- WHAT YOU ARE ASKED TO DO
Copy out all lines of the records in which the word "TARGET" appears.

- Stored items
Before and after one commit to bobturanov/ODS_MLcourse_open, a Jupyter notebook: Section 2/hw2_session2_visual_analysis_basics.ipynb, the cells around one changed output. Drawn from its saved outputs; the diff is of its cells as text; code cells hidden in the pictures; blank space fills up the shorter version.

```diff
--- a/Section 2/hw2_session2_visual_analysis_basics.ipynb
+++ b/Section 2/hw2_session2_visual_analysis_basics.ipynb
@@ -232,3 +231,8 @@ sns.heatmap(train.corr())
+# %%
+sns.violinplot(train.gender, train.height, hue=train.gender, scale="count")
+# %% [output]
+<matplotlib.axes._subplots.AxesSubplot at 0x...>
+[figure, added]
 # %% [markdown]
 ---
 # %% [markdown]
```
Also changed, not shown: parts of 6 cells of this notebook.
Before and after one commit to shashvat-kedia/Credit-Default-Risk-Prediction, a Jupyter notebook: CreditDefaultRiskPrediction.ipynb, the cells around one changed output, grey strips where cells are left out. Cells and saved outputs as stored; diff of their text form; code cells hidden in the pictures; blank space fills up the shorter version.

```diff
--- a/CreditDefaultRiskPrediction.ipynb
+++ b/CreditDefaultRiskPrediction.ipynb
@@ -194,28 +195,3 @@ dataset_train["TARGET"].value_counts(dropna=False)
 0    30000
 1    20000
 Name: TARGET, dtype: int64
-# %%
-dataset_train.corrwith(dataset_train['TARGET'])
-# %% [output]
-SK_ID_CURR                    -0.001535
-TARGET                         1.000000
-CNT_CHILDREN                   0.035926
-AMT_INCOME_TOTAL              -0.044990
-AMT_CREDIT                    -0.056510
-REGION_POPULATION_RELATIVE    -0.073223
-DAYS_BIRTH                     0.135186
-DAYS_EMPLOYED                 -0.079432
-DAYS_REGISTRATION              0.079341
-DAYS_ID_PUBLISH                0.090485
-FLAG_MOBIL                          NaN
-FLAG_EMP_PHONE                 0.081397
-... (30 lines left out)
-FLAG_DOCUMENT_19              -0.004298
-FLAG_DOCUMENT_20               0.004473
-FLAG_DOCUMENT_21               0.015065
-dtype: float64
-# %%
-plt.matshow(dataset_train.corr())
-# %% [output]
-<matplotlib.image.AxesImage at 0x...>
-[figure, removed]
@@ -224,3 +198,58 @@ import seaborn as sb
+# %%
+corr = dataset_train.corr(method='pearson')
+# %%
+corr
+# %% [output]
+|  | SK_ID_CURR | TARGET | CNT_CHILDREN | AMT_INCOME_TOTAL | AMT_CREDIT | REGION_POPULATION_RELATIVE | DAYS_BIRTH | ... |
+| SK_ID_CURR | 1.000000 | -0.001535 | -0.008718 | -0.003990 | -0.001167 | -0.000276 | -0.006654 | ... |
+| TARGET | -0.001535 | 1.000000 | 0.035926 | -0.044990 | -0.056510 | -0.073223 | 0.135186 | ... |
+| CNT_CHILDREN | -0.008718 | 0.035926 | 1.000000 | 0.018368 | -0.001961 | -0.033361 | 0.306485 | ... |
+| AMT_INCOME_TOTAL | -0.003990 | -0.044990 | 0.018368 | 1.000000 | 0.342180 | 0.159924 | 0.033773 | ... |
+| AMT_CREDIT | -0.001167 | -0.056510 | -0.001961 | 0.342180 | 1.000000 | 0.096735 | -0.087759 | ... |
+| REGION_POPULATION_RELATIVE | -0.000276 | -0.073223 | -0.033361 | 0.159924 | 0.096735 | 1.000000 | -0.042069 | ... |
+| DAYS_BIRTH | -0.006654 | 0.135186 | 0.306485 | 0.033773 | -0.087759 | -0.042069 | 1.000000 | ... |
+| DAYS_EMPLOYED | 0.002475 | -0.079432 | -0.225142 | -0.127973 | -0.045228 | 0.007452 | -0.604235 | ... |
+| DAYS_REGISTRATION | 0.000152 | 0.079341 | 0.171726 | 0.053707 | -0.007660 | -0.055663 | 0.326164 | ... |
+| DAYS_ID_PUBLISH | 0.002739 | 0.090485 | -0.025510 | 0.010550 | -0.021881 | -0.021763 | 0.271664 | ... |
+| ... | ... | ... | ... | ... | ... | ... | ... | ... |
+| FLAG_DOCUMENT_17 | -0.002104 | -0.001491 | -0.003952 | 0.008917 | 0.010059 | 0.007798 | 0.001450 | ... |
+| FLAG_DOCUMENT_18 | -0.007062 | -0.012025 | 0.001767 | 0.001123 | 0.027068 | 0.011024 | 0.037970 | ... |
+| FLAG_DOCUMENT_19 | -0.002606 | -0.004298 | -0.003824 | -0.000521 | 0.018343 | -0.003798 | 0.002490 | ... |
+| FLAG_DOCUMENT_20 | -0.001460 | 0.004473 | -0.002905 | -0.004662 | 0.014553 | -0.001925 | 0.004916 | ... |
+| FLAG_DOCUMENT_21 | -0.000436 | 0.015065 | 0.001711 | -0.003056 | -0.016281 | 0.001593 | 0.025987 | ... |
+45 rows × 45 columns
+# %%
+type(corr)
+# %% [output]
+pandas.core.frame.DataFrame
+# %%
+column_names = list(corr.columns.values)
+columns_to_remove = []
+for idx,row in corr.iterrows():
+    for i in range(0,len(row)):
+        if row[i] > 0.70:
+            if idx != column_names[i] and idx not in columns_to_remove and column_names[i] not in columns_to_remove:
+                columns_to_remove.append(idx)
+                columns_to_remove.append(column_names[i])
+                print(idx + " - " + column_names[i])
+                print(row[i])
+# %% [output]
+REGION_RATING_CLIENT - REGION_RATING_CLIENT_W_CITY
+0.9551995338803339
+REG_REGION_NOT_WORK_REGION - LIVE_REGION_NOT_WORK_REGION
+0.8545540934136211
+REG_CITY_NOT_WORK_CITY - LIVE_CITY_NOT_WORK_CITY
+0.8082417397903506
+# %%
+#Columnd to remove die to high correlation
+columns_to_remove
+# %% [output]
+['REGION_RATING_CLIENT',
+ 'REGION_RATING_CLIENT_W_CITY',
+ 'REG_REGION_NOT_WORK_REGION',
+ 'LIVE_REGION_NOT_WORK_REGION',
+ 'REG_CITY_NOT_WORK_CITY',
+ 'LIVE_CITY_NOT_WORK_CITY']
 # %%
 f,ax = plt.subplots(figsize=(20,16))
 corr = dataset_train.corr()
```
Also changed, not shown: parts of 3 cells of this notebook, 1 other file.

- ANSWER TO THE PROBLEM
@@ -194,28 +195,3 @@ dataset_train["TARGET"].value_counts(dropna=False)
 Name: TARGET, dtype: int64
-dataset_train.corrwith(dataset_train['TARGET'])
-TARGET                         1.000000
+|  | SK_ID_CURR | TARGET | CNT_CHILDREN | AMT_INCOME_TOTAL | AMT_CREDIT | REGION_POPULATION_RELATIVE | DAYS_BIRTH | ... |
+| TARGET | -0.001535 | 1.000000 | 0.035926 | -0.044990 | -0.056510 | -0.073223 | 0.135186 | ... |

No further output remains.